What is expected: Your copy should match the records exactly, except that it contains no pictures.

Provided material:
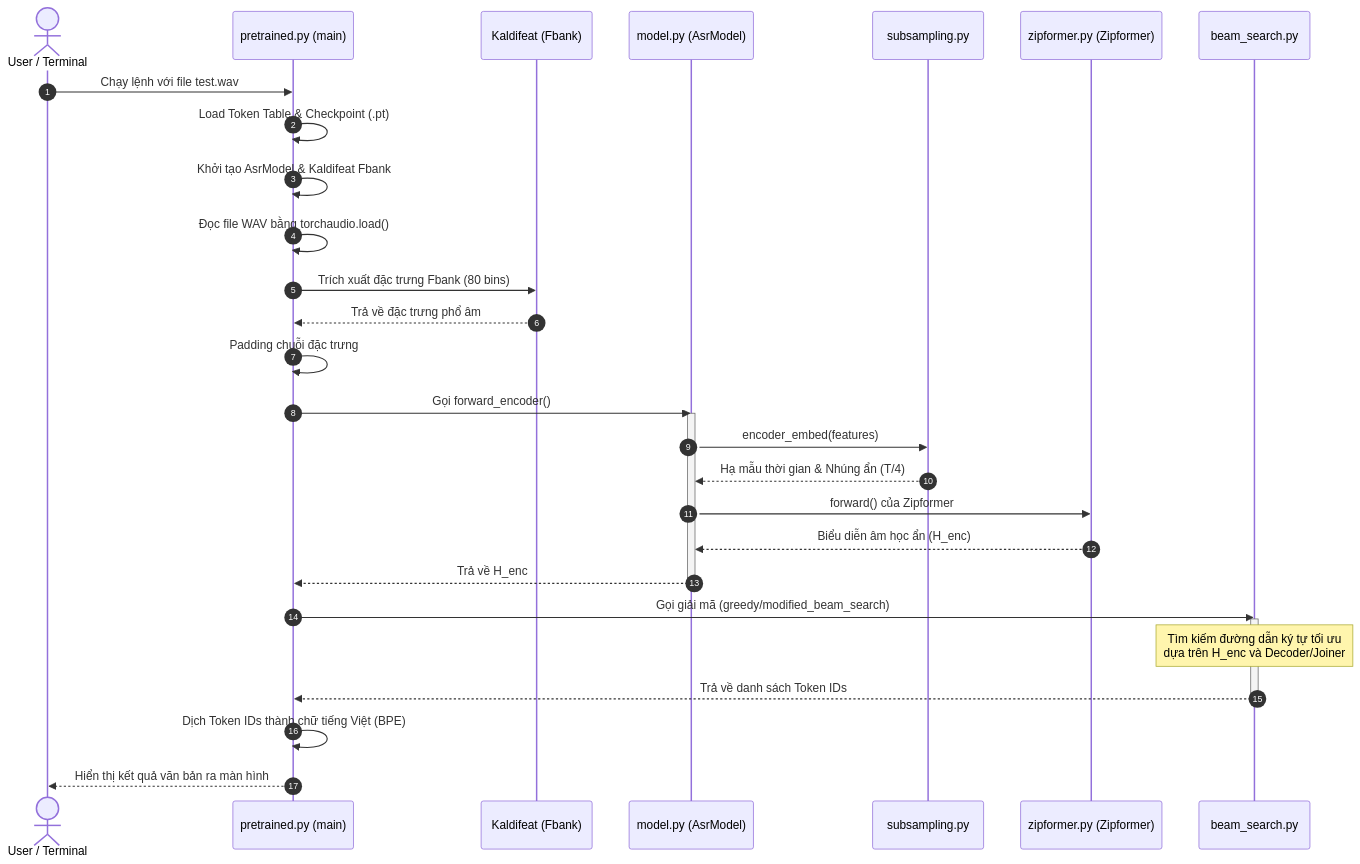
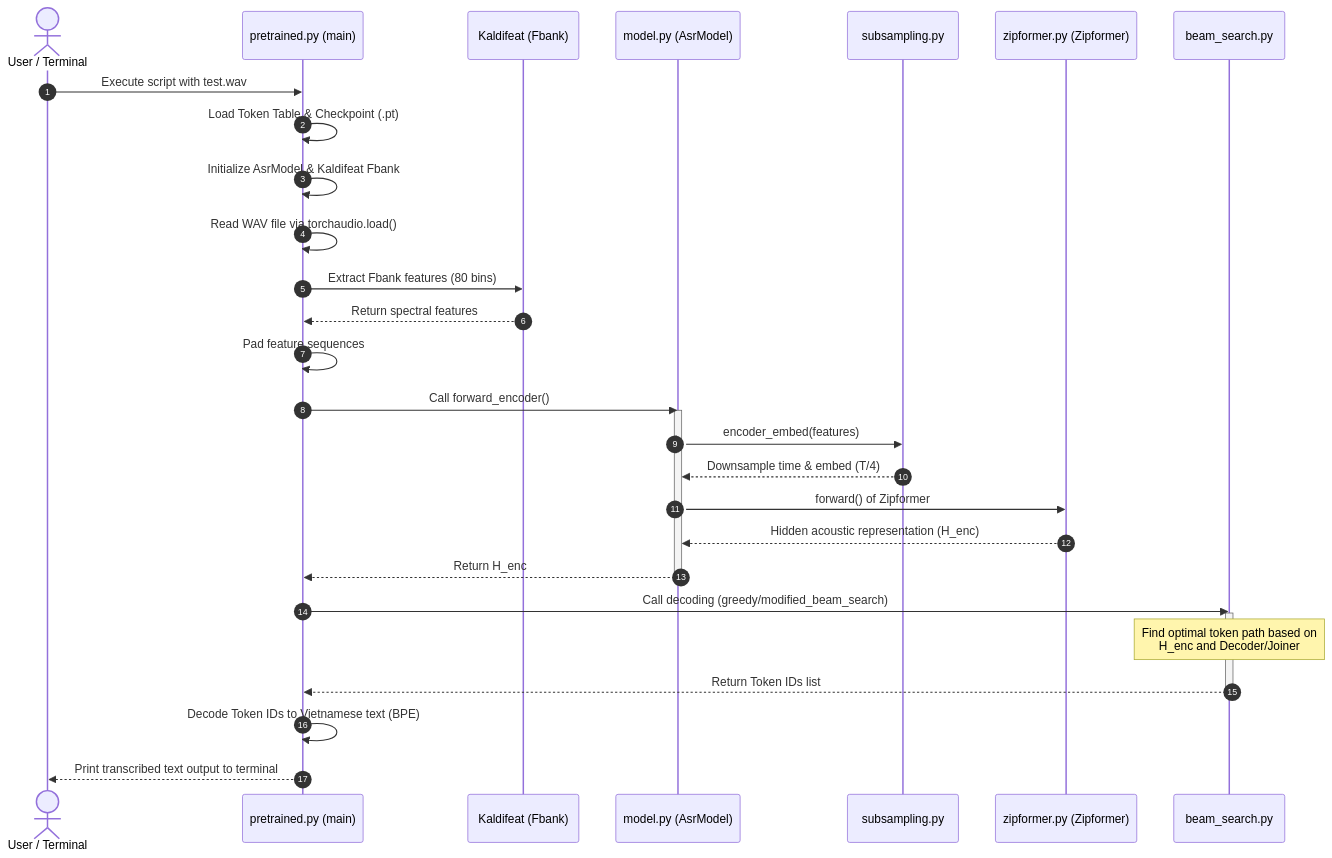
The diagram in docs/zipformer-architecture.md (AnhNN04/AIP491-G5-zipformer-training), drawn with Mermaid before and after one commit. The commit also changed other lines of this file and 6 other files, not shown here.

Commit message:
docs: create docs for origional asr architect and detail implementation for POC demo system

````diff
--- a/docs/zipformer-architecture.md
+++ b/docs/zipformer-architecture.md
@@ -62,34 +62,34 @@
 ```mermaid
 sequenceDiagram
     autonumber
     actor User as User / Terminal
     participant Main as pretrained.py (main)
     participant Feat as Kaldifeat (Fbank)
     participant Model as model.py (AsrModel)
     participant Sub as subsampling.py
     participant Enc as zipformer.py (Zipformer)
     participant Dec as beam_search.py
 
-    User->>Main: Chạy lệnh với file test.wav
+    User->>Main: Execute script with test.wav
     Main->>Main: Load Token Table & Checkpoint (.pt)
-    Main->>Main: Khởi tạo AsrModel & Kaldifeat Fbank
-    Main->>Main: Đọc file WAV bằng torchaudio.load()
-    Main->>Feat: Trích xuất đặc trưng Fbank (80 bins)
-    Feat-->>Main: Trả về đặc trưng phổ âm
-    Main->>Main: Padding chuỗi đặc trưng
-    Main->>Model: Gọi forward_encoder()
+    Main->>Main: Initialize AsrModel & Kaldifeat Fbank
+    Main->>Main: Read WAV file via torchaudio.load()
+    Main->>Feat: Extract Fbank features (80 bins)
+    Feat-->>Main: Return spectral features
+    Main->>Main: Pad feature sequences
+    Main->>Model: Call forward_encoder()
     activate Model
     Model->>Sub: encoder_embed(features)
-    Sub-->>Model: Hạ mẫu thời gian & Nhúng ẩn (T/4)
-    Model->>Enc: forward() của Zipformer
-    Enc-->>Model: Biểu diễn âm học ẩn (H_enc)
-    Model-->>Main: Trả về H_enc
+    Sub-->>Model: Downsample time & embed (T/4)
+    Model->>Enc: forward() of Zipformer
+    Enc-->>Model: Hidden acoustic representation (H_enc)
+    Model-->>Main: Return H_enc
     deactivate Model
-    Main->>Dec: Gọi giải mã (greedy/modified_beam_search)
+    Main->>Dec: Call decoding (greedy/modified_beam_search)
     activate Dec
-    Note over Dec: Tìm kiếm đường dẫn ký tự tối ưu <br/> dựa trên H_enc và Decoder/Joiner
-    Dec-->>Main: Trả về danh sách Token IDs
+    Note over Dec: Find optimal token path based on <br/> H_enc and Decoder/Joiner
+    Dec-->>Main: Return Token IDs list
     deactivate Dec
-    Main->>Main: Dịch Token IDs thành chữ tiếng Việt (BPE)
-    Main-->>User: Hiển thị kết quả văn bản ra màn hình
+    Main->>Main: Decode Token IDs to Vietnamese text (BPE)
+    Main-->>User: Print transcribed text output to terminal
 ```
````
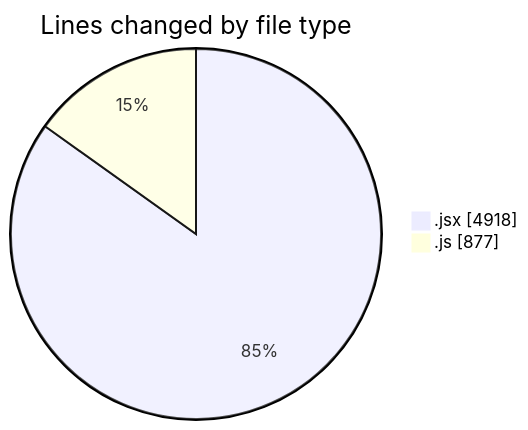
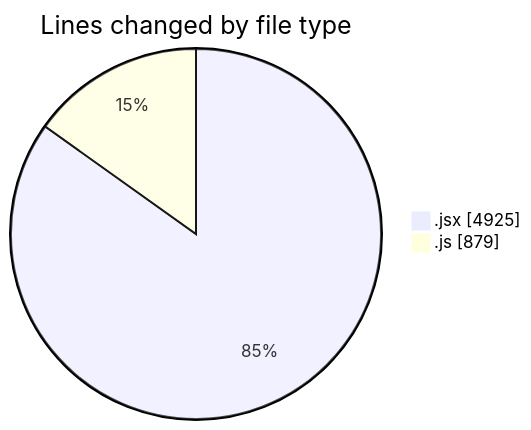
The first of 2 diagrams in 2025-07-21/nxtqube_webapp/README.md (nxtqubesakshisongat/code-tracking), drawn with Mermaid before and after one commit. The commit also changed other lines of this file and 1 other file, not shown here.

````diff
--- a/2025-07-21/nxtqube_webapp/README.md
+++ b/2025-07-21/nxtqube_webapp/README.md
@@ -28,6 +28,6 @@
 ```mermaid
 pie showData
 title Lines changed by file type
-".jsx" : 4918
-".js" : 877
+".jsx" : 4925
+".js" : 879
 ```
````
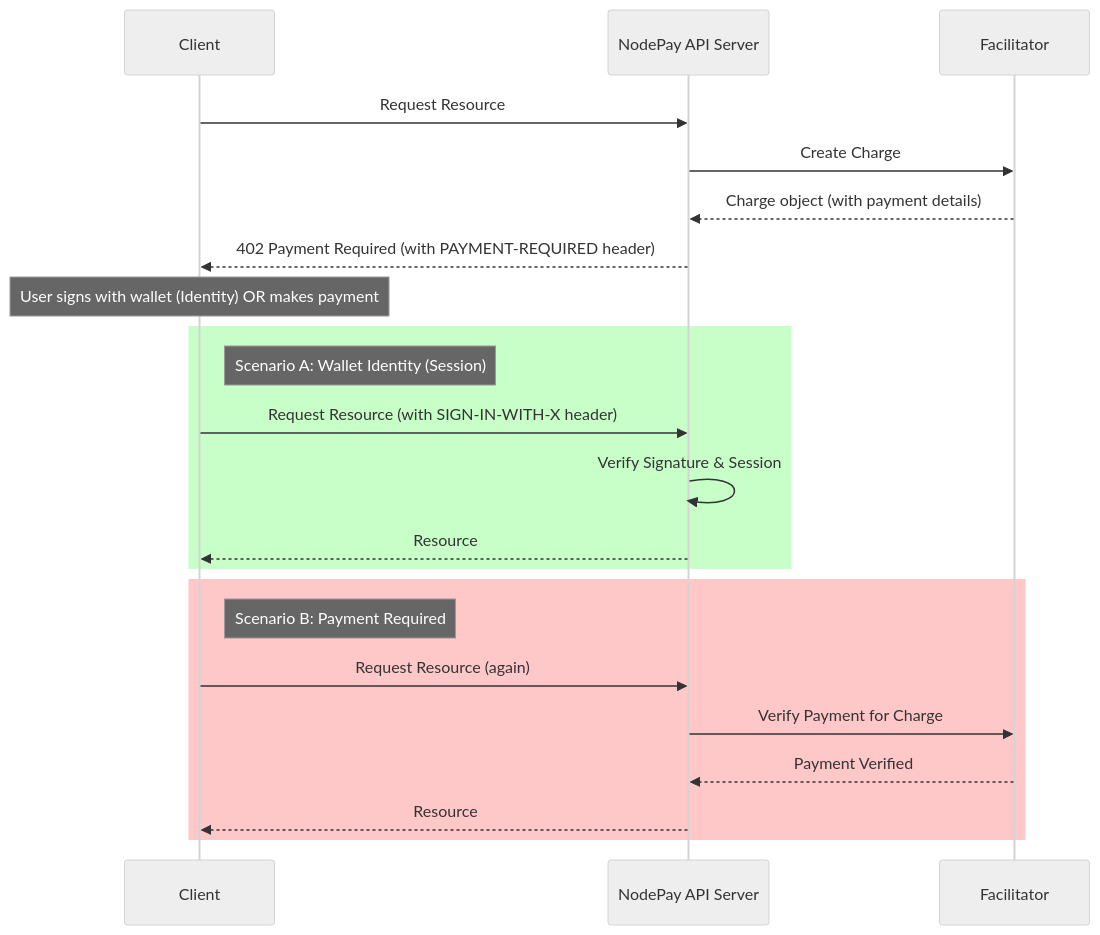
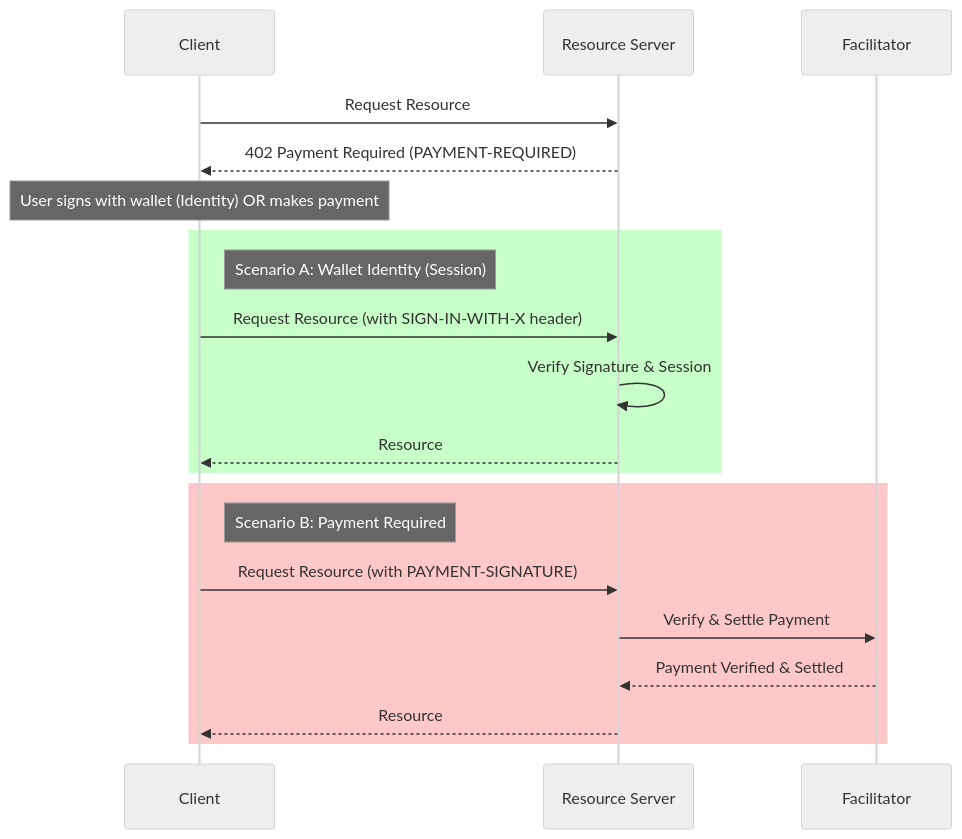
One commit to spikesonicguest-blip/node-pay-prototype changed the diagram in README.md. Above: the diagram before and after it, drawn with Mermaid (neutral theme). The commit also changed other lines of this file, not shown here.

````diff
--- a/README.md
+++ b/README.md
@@ -48,28 +43,26 @@
 ```mermaid
 sequenceDiagram
     participant Client
-    participant NodePay API Server
+    participant Resource Server
     participant Facilitator
 
-    Client->>NodePay API Server: Request Resource
-    NodePay API Server->>Facilitator: Create Charge
-    Facilitator-->>NodePay API Server: Charge object (with payment details)
-    NodePay API Server-->>Client: 402 Payment Required (with PAYMENT-REQUIRED header)
+    Client->>Resource Server: Request Resource
+    Resource Server-->>Client: 402 Payment Required (PAYMENT-REQUIRED)
     
     Note over Client: User signs with wallet (Identity) OR makes payment
     
     rect rgb(200, 255, 200)
     Note right of Client: Scenario A: Wallet Identity (Session)
-    Client->>NodePay API Server: Request Resource (with SIGN-IN-WITH-X header)
-    NodePay API Server->>NodePay API Server: Verify Signature & Session
-    NodePay API Server-->>Client: Resource
+    Client->>Resource Server: Request Resource (with SIGN-IN-WITH-X header)
+    Resource Server->>Resource Server: Verify Signature & Session
+    Resource Server-->>Client: Resource
     end
 
     rect rgb(255, 200, 200)
     Note right of Client: Scenario B: Payment Required
-    Client->>NodePay API Server: Request Resource (again)
-    NodePay API Server->>Facilitator: Verify Payment for Charge
-    Facilitator-->>NodePay API Server: Payment Verified
-    NodePay API Server-->>Client: Resource
+    Client->>Resource Server: Request Resource (with PAYMENT-SIGNATURE)
+    Resource Server->>Facilitator: Verify & Settle Payment
+    Facilitator-->>Resource Server: Payment Verified & Settled
+    Resource Server-->>Client: Resource
     end
 ```
````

Task answer:
The diagram in docs/zipformer-architecture.md (AnhNN04/AIP491-G5-zipformer-training), drawn with Mermaid before and after one commit. The commit also changed other lines of this file and 6 other files, not shown here.

Commit message:
docs: create docs for origional asr architect and detail implementation for POC demo system

````diff
--- a/docs/zipformer-architecture.md
+++ b/docs/zipformer-architecture.md
@@ -62,34 +62,34 @@
 ```mermaid
 sequenceDiagram
     autonumber
     actor User as User / Terminal
     participant Main as pretrained.py (main)
     participant Feat as Kaldifeat (Fbank)
     participant Model as model.py (AsrModel)
     participant Sub as subsampling.py
     participant Enc as zipformer.py (Zipformer)
     participant Dec as beam_search.py
 
-    User->>Main: Chạy lệnh với file test.wav
+    User->>Main: Execute script with test.wav
     Main->>Main: Load Token Table & Checkpoint (.pt)
-    Main->>Main: Khởi tạo AsrModel & Kaldifeat Fbank
-    Main->>Main: Đọc file WAV bằng torchaudio.load()
-    Main->>Feat: Trích xuất đặc trưng Fbank (80 bins)
-    Feat-->>Main: Trả về đặc trưng phổ âm
-    Main->>Main: Padding chuỗi đặc trưng
-    Main->>Model: Gọi forward_encoder()
+    Main->>Main: Initialize AsrModel & Kaldifeat Fbank
+    Main->>Main: Read WAV file via torchaudio.load()
+    Main->>Feat: Extract Fbank features (80 bins)
+    Feat-->>Main: Return spectral features
+    Main->>Main: Pad feature sequences
+    Main->>Model: Call forward_encoder()
     activate Model
     Model->>Sub: encoder_embed(features)
-    Sub-->>Model: Hạ mẫu thời gian & Nhúng ẩn (T/4)
-    Model->>Enc: forward() của Zipformer
-    Enc-->>Model: Biểu diễn âm học ẩn (H_enc)
-    Model-->>Main: Trả về H_enc
+    Sub-->>Model: Downsample time & embed (T/4)
+    Model->>Enc: forward() of Zipformer
+    Enc-->>Model: Hidden acoustic representation (H_enc)
+    Model-->>Main: Return H_enc
     deactivate Model
-    Main->>Dec: Gọi giải mã (greedy/modified_beam_search)
+    Main->>Dec: Call decoding (greedy/modified_beam_search)
     activate Dec
-    Note over Dec: Tìm kiếm đường dẫn ký tự tối ưu <br/> dựa trên H_enc và Decoder/Joiner
-    Dec-->>Main: Trả về danh sách Token IDs
+    Note over Dec: Find optimal token path based on <br/> H_enc and Decoder/Joiner
+    Dec-->>Main: Return Token IDs list
     deactivate Dec
-    Main->>Main: Dịch Token IDs thành chữ tiếng Việt (BPE)
-    Main-->>User: Hiển thị kết quả văn bản ra màn hình
+    Main->>Main: Decode Token IDs to Vietnamese text (BPE)
+    Main-->>User: Print transcribed text output to terminal
 ```
````
The first of 2 diagrams in 2025-07-21/nxtqube_webapp/README.md (nxtqubesakshisongat/code-tracking), drawn with Mermaid before and after one commit. The commit also changed other lines of this file and 1 other file, not shown here.

````diff
--- a/2025-07-21/nxtqube_webapp/README.md
+++ b/2025-07-21/nxtqube_webapp/README.md
@@ -28,6 +28,6 @@
 ```mermaid
 pie showData
 title Lines changed by file type
-".jsx" : 4918
-".js" : 877
+".jsx" : 4925
+".js" : 879
 ```
````
One commit to spikesonicguest-blip/node-pay-prototype changed the diagram in README.md. Above: the diagram before and after it, drawn with Mermaid (neutral theme). The commit also changed other lines of this file, not shown here.

````diff
--- a/README.md
+++ b/README.md
@@ -48,28 +43,26 @@
 ```mermaid
 sequenceDiagram
     participant Client
-    participant NodePay API Server
+    participant Resource Server
     participant Facilitator
 
-    Client->>NodePay API Server: Request Resource
-    NodePay API Server->>Facilitator: Create Charge
-    Facilitator-->>NodePay API Server: Charge object (with payment details)
-    NodePay API Server-->>Client: 402 Payment Required (with PAYMENT-REQUIRED header)
+    Client->>Resource Server: Request Resource
+    Resource Server-->>Client: 402 Payment Required (PAYMENT-REQUIRED)
     
     Note over Client: User signs with wallet (Identity) OR makes payment
     
     rect rgb(200, 255, 200)
     Note right of Client: Scenario A: Wallet Identity (Session)
-    Client->>NodePay API Server: Request Resource (with SIGN-IN-WITH-X header)
-    NodePay API Server->>NodePay API Server: Verify Signature & Session
-    NodePay API Server-->>Client: Resource
+    Client->>Resource Server: Request Resource (with SIGN-IN-WITH-X header)
+    Resource Server->>Resource Server: Verify Signature & Session
+    Resource Server-->>Client: Resource
     end
 
     rect rgb(255, 200, 200)
     Note right of Client: Scenario B: Payment Required
-    Client->>NodePay API Server: Request Resource (again)
-    NodePay API Server->>Facilitator: Verify Payment for Charge
-    Facilitator-->>NodePay API Server: Payment Verified
-    NodePay API Server-->>Client: Resource
+    Client->>Resource Server: Request Resource (with PAYMENT-SIGNATURE)
+    Resource Server->>Facilitator: Verify & Settle Payment
+    Facilitator-->>Resource Server: Payment Verified & Settled
+    Resource Server-->>Client: Resource
     end
 ```
````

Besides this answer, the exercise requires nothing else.